Nigella sativa — more commonly known as fennel flower — has been used as a cure-all remedy for over a thousand years. It treats everything from vomiting to fevers to skin diseases, and has been widely available in impoverished communities across the Middle East and Asia. But now Nestlé is claiming to own it, and filing patent claims around the world to try to take control over the natural cure of the fennel flower and turn it into a costly private drug.
In a paper published last year, Nestlé scientists claimed to “discover” what much of the world has known for millennia: that nigella sativa extract could be used for “nutritional interventions in humans with food allergy.” But instead of creating an artificial substitute, or fighting to make sure the remedy was widely available, Nestlé is attempting to create a nigella sativa monopoly and gain the ability to sue anyone using it without Nestlé’s permission. Nestlé has filed patent applications — which are currently pending — around the world.

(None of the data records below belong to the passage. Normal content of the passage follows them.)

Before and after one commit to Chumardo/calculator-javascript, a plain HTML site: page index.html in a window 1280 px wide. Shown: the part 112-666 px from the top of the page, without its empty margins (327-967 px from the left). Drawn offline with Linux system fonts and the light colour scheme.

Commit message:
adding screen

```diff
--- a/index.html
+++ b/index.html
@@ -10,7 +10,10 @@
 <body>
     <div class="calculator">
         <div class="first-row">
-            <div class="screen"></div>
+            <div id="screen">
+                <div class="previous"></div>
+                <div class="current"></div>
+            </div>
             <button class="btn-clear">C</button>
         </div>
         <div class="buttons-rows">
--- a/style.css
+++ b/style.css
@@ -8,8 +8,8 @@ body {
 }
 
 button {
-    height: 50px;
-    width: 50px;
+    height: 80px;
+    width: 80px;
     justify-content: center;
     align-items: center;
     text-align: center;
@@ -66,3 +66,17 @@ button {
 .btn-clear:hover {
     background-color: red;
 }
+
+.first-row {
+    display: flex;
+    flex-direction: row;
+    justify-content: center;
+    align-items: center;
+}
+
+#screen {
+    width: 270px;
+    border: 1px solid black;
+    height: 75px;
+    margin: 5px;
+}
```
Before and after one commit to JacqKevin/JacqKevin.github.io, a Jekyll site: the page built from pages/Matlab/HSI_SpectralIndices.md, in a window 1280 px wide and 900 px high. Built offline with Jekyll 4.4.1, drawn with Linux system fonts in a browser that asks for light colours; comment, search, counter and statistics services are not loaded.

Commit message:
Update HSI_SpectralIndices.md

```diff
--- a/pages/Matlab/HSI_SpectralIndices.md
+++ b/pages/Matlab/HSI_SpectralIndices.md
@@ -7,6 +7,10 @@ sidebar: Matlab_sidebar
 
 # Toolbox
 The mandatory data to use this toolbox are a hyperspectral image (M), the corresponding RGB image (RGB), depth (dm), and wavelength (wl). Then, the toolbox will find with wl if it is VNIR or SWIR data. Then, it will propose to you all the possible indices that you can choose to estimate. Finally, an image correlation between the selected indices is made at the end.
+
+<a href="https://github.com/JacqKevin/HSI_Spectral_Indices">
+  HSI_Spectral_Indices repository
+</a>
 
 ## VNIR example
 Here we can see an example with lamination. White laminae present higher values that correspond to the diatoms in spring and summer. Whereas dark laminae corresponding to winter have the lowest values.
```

Prior to Nestlé's outlandish patent claim, researchers in developing nations such as Egypt and Pakistan had already published studies on the same curative powers Nestlé is claiming as its own. And Nestlé has done this before — in 2011, it tried to claim credit for using cow’s milk as a laxative, despite the fact that such knowledge had been in Indian medical texts for a thousand years.
This isn't surprising, considering Nestlé has a long track record of not caring about ethics. After all, this is the corporation that poisoned its milk with melamine, purchases cocoa from plantations that use child slave labor, and launched a breast milk substitute campaign in the 1970s that contributed to the suffering and deaths of thousands of babies from poor communities.
But we also know that Nestlé is sensitive to public outcry, and that it's been beaten at the patent game before. If we act fast, we can put enough pressure on Nestlé to get it to drop its patent plans before they harm anyone. But if we want any chance at affecting Nestlé's decision, we have to speak out now, while its patent claims are still under review.
Thanks for all you do,
Melanie, Claiborne and the team at SumOfUs.org
Business Standard, April 4, 2013: Nestlé claims patent on medical use of black cumin or kalaunji
Third World Network (PDF), July 6, 2012: Food giant Nestlé claims to have invented stomach soothing use of habbat al-barakah (Nigella sativa)